Controller Urges L.A. to Advance Equity for Small and Disadvantaged Businesses

LOS ANGELES — L.A. Controller Ron Galperin released a report today recommending improvements to City programs that help small businesses and businesses owned by women, people of color and others, earn contracts with Los Angeles. The City spends billions of dollars yearly contracting with private businesses for commodities, professional services and construction. In his report, “Seizing the Opportunity to Advance City Contracting Equity,” Galperin found that, although 6,000 businesses are certified to contract with the City, only a tiny fraction of small businesses and companies owned by women, people of color and LGBTQ+ people end up doing business with L.A.

“The movement for racial justice ignited a deep and necessary dialogue throughout this country and in Los Angeles over how to best confront systemic racism and prioritize greater inclusion,” said Controller Galperin. “One of the many issues that must be addressed locally is the need for a more equitable environment for small businesses to contract with the City. More can and must be done to help private companies owned by women, people of color, LGBTQ+ people and others do meaningful business with Los Angeles.”

The City’s main mechanism for connecting small and disadvantaged businesses to contracting opportunities is the Business Inclusion Program (BIP), which requires companies competing for contracts to reach out to certified businesses and make a good faith effort to develop more inclusionary subcontracting opportunities.
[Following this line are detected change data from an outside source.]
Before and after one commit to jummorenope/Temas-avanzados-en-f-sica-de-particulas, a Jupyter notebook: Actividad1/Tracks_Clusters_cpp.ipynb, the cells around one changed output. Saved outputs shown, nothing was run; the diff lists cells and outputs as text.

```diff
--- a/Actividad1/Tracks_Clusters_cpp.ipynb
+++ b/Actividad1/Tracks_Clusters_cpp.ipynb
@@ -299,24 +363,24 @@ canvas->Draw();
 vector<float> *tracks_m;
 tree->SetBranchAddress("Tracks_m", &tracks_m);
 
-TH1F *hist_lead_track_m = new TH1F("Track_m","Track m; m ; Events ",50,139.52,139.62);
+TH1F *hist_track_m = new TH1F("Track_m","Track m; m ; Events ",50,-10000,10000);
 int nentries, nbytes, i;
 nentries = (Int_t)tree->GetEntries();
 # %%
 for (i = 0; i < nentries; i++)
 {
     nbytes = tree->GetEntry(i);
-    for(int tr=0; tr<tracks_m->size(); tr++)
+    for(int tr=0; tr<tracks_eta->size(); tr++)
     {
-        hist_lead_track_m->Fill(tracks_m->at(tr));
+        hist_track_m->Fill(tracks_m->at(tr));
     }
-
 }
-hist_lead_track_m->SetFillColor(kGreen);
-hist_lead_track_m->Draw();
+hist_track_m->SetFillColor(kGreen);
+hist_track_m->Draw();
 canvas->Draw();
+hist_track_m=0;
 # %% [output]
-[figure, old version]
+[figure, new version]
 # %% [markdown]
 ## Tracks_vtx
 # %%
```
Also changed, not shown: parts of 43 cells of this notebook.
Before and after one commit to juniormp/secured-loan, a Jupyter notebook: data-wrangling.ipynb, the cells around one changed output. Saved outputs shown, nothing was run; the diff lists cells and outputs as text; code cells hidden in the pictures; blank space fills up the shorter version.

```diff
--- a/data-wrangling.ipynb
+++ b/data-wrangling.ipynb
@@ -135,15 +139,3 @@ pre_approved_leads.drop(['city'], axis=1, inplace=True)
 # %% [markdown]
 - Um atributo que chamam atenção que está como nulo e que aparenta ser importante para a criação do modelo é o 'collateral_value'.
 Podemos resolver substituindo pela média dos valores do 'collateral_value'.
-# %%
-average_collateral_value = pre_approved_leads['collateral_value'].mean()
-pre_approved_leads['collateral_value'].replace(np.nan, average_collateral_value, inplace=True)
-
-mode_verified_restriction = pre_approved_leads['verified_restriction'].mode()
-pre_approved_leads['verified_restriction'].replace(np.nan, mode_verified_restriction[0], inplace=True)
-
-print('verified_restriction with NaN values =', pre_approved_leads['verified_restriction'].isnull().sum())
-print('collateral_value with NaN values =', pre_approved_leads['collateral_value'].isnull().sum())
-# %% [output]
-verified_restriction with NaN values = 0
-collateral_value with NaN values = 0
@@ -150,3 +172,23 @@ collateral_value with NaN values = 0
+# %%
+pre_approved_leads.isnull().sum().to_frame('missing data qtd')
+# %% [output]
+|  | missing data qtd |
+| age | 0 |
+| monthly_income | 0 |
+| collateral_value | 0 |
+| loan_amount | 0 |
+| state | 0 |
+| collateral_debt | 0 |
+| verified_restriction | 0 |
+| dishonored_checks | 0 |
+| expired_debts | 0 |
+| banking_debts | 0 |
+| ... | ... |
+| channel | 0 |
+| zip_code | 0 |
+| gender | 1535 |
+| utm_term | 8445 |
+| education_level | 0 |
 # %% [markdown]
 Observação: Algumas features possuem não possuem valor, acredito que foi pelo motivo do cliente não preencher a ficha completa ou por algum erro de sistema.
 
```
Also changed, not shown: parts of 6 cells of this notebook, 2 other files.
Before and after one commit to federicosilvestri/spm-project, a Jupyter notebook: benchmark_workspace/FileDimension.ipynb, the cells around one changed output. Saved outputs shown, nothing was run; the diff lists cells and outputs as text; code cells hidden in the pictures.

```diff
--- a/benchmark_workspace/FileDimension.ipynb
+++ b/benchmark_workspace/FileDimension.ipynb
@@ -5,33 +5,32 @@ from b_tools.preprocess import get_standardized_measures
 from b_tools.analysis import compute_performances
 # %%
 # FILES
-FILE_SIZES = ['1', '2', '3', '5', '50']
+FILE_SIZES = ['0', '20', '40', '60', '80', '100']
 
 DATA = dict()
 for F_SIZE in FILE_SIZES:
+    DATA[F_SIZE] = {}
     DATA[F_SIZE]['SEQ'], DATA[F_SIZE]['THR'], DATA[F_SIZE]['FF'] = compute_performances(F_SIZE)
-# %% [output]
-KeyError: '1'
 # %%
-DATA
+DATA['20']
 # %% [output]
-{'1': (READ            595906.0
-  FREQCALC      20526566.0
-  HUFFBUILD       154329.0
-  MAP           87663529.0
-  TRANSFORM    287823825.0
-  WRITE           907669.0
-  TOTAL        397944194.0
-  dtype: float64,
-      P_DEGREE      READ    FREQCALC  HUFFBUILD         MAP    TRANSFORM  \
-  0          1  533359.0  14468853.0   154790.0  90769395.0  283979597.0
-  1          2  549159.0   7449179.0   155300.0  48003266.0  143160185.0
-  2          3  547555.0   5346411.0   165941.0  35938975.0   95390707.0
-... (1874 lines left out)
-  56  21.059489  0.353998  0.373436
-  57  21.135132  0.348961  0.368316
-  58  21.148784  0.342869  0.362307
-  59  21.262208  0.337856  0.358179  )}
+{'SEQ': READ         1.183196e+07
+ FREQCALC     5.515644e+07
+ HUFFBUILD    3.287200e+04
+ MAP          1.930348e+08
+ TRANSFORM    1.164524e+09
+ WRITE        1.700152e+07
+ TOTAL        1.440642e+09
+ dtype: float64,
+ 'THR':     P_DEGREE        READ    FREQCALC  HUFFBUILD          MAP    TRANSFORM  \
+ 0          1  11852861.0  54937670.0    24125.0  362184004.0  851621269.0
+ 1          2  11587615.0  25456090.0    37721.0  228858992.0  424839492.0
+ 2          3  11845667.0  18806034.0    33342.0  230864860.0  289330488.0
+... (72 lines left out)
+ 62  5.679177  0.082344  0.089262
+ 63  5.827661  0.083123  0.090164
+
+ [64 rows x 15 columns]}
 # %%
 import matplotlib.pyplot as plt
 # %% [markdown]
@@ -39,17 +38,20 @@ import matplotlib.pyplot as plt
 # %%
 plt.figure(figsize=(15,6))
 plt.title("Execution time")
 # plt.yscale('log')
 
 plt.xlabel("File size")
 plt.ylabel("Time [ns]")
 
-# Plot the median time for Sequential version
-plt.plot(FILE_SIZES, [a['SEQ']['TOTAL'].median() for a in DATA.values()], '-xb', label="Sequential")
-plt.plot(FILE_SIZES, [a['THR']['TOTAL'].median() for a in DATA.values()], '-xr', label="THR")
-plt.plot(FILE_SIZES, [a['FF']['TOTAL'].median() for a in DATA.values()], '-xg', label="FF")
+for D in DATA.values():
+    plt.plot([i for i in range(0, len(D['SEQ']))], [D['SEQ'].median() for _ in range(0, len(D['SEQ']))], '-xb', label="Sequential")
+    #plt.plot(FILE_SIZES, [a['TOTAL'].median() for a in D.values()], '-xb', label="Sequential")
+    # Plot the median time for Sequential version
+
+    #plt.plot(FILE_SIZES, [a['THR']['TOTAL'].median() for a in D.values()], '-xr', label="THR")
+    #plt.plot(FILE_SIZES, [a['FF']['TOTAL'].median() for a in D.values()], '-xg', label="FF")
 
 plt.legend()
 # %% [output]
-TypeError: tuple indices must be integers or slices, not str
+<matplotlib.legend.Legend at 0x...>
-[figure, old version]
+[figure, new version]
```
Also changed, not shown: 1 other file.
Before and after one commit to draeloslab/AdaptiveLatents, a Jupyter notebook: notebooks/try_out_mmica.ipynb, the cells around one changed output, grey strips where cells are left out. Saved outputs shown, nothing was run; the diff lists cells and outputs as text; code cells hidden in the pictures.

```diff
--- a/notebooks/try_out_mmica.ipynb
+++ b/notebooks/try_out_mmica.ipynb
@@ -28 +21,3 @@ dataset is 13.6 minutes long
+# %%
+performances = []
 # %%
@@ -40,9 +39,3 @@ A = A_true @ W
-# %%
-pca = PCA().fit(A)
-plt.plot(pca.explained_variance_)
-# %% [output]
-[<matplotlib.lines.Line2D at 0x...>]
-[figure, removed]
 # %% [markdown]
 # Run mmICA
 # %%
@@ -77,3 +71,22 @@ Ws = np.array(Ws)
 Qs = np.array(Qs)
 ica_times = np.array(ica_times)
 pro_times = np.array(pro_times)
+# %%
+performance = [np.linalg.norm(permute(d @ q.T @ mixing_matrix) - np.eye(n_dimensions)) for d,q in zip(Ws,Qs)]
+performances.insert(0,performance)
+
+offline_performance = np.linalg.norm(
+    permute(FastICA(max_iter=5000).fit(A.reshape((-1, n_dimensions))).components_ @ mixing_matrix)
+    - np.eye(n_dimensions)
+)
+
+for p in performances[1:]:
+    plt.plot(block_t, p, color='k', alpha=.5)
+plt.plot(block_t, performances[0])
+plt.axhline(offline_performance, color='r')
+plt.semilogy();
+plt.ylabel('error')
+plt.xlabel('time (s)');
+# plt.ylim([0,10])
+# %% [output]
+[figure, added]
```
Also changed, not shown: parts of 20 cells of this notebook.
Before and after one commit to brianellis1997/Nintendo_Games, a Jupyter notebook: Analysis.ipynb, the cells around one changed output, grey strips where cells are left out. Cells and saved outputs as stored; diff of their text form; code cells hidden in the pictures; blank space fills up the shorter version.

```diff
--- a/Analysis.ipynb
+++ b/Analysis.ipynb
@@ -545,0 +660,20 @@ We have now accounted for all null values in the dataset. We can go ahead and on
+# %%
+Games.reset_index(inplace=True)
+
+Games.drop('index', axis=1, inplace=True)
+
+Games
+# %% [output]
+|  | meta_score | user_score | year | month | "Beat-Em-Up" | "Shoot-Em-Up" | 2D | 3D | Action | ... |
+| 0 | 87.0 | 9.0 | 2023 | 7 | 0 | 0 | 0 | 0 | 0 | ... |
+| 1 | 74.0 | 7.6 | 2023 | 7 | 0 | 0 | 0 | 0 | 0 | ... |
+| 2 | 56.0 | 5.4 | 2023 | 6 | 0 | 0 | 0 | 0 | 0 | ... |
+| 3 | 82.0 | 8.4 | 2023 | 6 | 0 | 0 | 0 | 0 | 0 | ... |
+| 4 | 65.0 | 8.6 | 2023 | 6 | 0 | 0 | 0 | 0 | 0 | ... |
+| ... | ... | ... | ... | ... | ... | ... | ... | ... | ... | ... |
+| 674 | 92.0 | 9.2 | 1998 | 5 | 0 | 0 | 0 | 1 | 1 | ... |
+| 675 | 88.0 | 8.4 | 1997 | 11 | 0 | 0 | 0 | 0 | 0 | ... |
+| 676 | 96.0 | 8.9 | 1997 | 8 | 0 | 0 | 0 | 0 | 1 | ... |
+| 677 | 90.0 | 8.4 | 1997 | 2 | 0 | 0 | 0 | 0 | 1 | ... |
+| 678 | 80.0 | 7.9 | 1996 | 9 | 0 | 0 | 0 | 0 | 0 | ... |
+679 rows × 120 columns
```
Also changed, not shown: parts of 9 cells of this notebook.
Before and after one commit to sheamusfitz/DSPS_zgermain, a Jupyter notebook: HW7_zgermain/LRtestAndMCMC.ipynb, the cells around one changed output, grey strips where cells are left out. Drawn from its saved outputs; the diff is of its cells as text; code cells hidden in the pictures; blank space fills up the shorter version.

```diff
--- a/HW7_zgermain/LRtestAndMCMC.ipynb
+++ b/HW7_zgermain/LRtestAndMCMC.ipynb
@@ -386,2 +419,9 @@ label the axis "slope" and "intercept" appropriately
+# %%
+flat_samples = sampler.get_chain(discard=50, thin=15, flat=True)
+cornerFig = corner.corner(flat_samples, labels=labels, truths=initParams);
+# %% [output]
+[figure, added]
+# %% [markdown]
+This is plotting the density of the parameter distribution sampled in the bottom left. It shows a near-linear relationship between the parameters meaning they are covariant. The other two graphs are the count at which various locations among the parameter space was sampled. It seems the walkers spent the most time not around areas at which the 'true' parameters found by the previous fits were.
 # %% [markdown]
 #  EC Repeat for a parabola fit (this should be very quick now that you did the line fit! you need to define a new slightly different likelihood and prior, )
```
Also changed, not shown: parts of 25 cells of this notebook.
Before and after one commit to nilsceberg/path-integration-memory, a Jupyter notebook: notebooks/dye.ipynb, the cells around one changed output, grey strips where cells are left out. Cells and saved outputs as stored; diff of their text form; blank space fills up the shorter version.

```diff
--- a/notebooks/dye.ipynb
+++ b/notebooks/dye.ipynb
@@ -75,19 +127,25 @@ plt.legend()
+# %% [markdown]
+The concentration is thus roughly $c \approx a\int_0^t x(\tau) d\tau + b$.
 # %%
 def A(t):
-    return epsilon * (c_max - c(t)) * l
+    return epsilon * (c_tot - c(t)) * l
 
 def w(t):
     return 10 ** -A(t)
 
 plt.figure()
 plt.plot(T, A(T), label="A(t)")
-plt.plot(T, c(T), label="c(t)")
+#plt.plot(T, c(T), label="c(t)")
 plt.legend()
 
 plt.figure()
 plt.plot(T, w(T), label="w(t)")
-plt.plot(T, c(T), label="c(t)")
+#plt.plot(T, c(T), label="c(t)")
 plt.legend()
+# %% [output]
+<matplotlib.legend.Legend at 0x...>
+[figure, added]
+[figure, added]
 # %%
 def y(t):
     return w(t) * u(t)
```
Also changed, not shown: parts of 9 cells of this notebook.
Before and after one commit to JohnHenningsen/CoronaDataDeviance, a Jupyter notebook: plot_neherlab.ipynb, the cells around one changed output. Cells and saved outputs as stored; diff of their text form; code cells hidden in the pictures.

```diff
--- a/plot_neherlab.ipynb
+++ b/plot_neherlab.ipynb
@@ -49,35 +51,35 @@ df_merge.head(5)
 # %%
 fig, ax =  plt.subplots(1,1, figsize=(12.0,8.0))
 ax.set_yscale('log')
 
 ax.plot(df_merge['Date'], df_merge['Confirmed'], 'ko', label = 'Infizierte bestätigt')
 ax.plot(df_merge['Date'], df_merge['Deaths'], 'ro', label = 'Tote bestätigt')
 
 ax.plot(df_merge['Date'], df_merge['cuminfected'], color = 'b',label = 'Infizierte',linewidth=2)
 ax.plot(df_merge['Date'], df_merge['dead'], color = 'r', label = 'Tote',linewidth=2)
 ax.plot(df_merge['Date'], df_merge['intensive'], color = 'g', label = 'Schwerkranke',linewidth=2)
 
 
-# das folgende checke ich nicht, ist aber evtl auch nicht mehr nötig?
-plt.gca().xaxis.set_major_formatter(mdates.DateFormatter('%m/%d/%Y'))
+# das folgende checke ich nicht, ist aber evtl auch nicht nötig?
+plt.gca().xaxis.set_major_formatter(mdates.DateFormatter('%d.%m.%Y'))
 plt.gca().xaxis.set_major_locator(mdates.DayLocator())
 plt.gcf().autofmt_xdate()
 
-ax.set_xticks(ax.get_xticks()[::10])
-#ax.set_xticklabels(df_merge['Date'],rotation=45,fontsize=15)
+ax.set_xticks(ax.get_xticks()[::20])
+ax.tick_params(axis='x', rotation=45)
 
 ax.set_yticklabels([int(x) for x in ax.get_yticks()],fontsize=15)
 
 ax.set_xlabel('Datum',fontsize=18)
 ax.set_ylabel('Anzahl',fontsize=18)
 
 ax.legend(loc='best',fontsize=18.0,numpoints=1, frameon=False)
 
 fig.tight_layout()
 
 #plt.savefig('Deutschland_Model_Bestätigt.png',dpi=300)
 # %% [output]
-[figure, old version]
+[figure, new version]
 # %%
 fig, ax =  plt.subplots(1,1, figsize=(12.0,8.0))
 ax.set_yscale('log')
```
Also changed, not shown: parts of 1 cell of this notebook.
But Galpern found that the BIP is not as effective as it could be. The City’s decentralized procurement process makes it challenging to administer, and the data on disadvantaged business participation in contracting has never fully been analyzed. Without this, the City cannot effectively remove barriers to more equitable and inclusive contracting.

Galperin recommended a series of changes to enhance City contracting equity:

  • Identify or create a City department or working group with the resources and authority to enforce BIP requirements. Mayor Eric Garcetti’s recent appointment of a Chief Equity Officer for the City with economic development experience can assist in this endeavor.
  • Establish a pilot program requiring small business participation in large City contracts.
  • Redesign the outreach process to target small businesses, local businesses, and businesses owned by women and people of color.
  • Standardize data collection by City departments and publish the findings online.

Read the full report here: or

Follow L.A. Controller Ron Galperin at @LAController on Twitter, Facebook and Instagram.